At 8:30 a.m., another group of runners started their 5K run, following not too far behind the first group of runners. The winner of the race took their last stride across the finish line at 8:47 a.m.

Miles for Moffitt 1K Race

A group of runners and walkers started their journey of the 1K race at exactly 9 a.m. and returned back across the finish line with smiles and enthusiasm. 

Miles for Moffitt Kids Dash

Kids, ages 8 and younger, all successfully crossed the start and finish line after having a mini dance party to prepare themselves for the 100-yard dash.

For one of the runners at Miles for Moffitt, it's a full-circle moment in more than one way. Dr. Blaise Mooney is a cancer survivor. In 2012, he was diagnosed with squamous cell carcinoma, a type of throat cancer.

"It's sort of your worst nightmare," Mooney said."It was very aggressive and quickly spread into my neck and jaw. Things were not looking good."

Mooney was and still is a doctor at Moffitt, specializing in radiology. He is the director of the Breast Imaging Fellowship Program at Moffitt. Following his cancer diagnosis, Mooney went from being a doctor at Moffitt to a patient. 
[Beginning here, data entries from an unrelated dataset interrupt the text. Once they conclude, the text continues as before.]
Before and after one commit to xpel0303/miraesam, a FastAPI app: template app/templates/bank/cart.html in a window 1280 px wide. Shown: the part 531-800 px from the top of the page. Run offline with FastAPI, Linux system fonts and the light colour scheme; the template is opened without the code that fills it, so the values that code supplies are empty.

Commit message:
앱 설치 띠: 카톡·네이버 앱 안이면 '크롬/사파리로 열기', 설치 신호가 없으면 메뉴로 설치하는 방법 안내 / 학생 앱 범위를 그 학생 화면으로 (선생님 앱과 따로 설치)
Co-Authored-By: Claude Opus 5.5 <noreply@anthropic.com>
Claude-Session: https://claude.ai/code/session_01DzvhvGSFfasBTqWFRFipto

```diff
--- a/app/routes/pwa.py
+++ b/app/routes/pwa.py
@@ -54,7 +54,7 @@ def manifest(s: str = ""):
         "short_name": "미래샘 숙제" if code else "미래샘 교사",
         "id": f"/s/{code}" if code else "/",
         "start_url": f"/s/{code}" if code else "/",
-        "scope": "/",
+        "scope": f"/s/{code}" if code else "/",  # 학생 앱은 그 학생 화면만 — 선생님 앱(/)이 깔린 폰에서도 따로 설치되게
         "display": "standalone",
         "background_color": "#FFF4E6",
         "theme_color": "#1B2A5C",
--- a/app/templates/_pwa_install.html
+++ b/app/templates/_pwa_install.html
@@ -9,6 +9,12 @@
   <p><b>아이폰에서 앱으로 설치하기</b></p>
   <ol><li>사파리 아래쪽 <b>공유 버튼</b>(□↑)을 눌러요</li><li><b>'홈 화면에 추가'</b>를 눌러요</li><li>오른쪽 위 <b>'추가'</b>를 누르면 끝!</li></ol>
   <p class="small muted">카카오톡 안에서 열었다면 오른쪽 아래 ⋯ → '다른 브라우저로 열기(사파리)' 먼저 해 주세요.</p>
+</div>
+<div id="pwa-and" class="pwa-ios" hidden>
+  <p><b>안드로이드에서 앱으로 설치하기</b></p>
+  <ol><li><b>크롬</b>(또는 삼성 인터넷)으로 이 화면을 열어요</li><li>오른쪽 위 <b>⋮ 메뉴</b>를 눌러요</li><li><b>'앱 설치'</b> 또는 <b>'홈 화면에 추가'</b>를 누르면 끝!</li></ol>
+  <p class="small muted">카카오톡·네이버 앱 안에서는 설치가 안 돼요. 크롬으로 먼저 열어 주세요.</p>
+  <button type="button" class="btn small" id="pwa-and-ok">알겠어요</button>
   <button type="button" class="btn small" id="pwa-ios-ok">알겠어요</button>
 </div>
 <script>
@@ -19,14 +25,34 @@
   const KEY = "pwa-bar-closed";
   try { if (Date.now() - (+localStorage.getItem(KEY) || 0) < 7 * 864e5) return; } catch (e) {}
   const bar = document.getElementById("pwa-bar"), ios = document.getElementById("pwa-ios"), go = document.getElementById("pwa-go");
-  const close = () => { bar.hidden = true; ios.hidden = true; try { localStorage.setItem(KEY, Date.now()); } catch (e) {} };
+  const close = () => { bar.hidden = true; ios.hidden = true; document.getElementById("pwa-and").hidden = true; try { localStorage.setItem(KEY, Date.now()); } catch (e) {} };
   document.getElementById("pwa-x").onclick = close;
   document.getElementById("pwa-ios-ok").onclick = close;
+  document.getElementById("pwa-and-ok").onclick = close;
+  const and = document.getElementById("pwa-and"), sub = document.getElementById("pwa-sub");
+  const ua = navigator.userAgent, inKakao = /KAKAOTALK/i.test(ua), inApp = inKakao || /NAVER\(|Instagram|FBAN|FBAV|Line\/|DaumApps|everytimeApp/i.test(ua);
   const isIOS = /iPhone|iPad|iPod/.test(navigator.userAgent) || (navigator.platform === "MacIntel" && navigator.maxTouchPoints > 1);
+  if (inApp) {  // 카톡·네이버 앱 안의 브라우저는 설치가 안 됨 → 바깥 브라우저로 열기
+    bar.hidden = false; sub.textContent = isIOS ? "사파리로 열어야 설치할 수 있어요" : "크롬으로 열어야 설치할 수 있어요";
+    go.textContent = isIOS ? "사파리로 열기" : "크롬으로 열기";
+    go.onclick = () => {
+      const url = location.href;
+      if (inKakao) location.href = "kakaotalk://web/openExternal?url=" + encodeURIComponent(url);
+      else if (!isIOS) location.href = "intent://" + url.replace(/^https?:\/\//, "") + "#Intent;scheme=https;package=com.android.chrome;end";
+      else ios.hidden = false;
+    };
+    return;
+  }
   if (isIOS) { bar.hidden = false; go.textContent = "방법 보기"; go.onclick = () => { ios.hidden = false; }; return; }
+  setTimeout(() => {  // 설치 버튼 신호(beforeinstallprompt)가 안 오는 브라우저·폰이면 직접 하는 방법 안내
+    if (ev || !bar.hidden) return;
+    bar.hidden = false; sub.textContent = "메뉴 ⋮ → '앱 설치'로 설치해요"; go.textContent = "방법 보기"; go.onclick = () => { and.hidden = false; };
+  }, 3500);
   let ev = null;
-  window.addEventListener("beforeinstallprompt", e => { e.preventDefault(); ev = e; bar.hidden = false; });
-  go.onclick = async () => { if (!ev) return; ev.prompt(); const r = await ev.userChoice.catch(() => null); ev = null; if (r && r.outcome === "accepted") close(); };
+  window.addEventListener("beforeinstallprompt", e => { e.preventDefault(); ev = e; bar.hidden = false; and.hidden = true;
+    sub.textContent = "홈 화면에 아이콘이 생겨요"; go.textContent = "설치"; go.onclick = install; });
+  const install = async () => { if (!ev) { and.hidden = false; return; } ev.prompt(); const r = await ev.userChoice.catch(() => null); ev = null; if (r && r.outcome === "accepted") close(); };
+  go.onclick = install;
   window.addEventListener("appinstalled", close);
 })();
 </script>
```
"These doctors at Moffitt rebuilt me and got me back to work," Mooney said. 

He had radiation, chemo, then a big surgery to remove the cancer. He had his jaw and throat rebuilt. Mooney describes the staff at Moffitt as a family. And at the race, he ran alongside his patients, his peers, as well as the doctors and nurses who helped treat him. 

"They really saved my life," he said. "As bad as it may be to have cancer, it may have been one of the best things to happen to me."

Now when he's telling his own patients about chemo and radiation, he says it's a firsthand account. 

To wrap up the event, there was a tribute ceremony for cancer survivors followed by the award winner announcements.

Watch the ceremony and announcements down below: 

Here are some photos of the event:

The whole stream of the Miles for Moffitt event was shared on 10 Tampa Bay's Facebook and can be found here